Not that there is anything wrong with fun. I love playing games that excite me, that challenge me, that entertain me at a more basic level. But a game can, and (in my opinion) should deliver much more. Books, movies, comics, music, tv… all those mediums deliver on so many levels, so why should games be any different? Are they inferior? No, but I guess they are more recent, more immature, and as such, are still seen as “toys”. Because “toys” are the only objects that are all about being “fun”, nothing more, nothing less. Now think a bit: is “Mario Galaxy” just a “toy”? Is “Bioshock” a “toy”? Think about the games you liked the most: were they just “Toys”? Or were they something far more powerful? Something we usually call… Art?
The conclusion one can achieve from the justification of the “Mario Galaxy” award is that the majority of the game media still regard games as some sort of fancy “toys”; the same media that, supposedly, should be enlightening and uplifting people’s perceptions about videogames.
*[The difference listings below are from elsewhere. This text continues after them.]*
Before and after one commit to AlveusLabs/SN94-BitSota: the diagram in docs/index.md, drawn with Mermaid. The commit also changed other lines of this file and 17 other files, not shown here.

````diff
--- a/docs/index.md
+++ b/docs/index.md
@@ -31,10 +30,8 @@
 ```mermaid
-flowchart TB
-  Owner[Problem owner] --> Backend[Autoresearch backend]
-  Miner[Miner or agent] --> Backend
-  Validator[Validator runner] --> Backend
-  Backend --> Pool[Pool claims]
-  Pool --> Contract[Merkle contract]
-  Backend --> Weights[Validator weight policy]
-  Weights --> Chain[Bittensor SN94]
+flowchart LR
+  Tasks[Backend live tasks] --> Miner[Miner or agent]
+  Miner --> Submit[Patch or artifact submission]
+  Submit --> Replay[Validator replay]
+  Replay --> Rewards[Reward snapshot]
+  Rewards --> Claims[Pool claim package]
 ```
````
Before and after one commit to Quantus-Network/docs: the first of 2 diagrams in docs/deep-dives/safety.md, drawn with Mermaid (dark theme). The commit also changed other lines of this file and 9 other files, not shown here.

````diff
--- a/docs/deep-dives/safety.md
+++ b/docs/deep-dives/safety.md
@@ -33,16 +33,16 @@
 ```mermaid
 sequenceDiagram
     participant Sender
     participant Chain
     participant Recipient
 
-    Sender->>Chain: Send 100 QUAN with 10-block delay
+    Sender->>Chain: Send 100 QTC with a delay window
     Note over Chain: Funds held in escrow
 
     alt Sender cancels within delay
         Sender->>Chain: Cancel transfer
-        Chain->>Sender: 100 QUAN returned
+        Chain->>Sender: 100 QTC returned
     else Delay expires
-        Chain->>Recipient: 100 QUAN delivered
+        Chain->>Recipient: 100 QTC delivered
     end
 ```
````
And if they regard games as these “toys”, and not as something more, then who will?
[I will come back to the issue of what defines art (and games as art), as well as the lack of maturity most game journalists show, in weeks to come…]